> _WHAT YOU NEED TO DO_:
Read the records beneath this task and copy every line that contains the string "Color".

> _PROVIDED RECORDS_:
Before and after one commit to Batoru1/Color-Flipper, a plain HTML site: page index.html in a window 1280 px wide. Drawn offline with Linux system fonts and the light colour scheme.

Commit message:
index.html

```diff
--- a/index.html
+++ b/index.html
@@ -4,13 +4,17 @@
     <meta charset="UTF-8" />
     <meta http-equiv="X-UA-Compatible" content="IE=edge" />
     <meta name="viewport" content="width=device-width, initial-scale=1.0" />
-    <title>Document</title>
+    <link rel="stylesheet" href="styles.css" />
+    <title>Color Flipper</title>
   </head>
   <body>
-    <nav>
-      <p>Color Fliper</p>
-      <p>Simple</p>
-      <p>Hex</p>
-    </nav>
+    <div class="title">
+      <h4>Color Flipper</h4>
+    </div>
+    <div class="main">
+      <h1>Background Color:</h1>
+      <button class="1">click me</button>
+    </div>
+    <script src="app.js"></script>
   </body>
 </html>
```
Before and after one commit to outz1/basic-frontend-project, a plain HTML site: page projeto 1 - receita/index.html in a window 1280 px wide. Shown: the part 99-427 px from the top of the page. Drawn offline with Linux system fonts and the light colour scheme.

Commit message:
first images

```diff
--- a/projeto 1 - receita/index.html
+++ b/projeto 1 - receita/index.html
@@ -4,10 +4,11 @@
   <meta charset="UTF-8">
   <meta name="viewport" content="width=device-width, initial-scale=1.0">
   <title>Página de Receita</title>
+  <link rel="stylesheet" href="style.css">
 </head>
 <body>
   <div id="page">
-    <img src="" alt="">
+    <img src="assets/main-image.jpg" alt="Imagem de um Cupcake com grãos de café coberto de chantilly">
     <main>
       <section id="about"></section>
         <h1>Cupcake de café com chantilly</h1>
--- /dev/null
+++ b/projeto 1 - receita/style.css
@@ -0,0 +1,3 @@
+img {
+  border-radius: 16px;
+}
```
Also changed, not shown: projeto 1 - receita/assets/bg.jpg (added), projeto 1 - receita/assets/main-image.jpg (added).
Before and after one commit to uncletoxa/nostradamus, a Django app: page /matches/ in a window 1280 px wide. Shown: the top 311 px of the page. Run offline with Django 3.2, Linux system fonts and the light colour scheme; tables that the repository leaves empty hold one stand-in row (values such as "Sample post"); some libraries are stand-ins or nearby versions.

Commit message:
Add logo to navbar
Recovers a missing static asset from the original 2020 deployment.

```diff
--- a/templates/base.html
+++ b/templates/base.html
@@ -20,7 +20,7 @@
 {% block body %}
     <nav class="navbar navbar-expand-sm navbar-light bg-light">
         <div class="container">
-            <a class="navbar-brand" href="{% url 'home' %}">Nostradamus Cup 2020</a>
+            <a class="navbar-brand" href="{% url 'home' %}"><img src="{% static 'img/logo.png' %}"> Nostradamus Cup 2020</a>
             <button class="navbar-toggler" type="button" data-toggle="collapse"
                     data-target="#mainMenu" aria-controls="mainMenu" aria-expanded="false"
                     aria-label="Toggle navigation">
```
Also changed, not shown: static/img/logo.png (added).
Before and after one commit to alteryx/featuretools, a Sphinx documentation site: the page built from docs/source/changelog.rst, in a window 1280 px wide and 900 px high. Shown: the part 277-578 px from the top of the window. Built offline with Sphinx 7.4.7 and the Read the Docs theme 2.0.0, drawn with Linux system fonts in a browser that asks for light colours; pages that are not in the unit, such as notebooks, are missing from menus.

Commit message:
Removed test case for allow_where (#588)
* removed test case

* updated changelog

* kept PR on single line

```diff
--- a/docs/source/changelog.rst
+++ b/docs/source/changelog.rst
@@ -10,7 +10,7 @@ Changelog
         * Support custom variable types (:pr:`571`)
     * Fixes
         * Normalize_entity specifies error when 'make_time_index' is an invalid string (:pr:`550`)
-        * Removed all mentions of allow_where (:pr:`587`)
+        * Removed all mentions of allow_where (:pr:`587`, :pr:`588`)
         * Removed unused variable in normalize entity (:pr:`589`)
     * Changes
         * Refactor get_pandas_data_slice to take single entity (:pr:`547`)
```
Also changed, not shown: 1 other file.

> _EXERCISE RESPONSE_:
Before and after one commit to Batoru1/Color-Flipper, a plain HTML site: page index.html in a window 1280 px wide. Drawn offline with Linux system fonts and the light colour scheme.
+    <title>Color Flipper</title>
-      <p>Color Fliper</p>
+      <h4>Color Flipper</h4>
+      <h1>Background Color:</h1>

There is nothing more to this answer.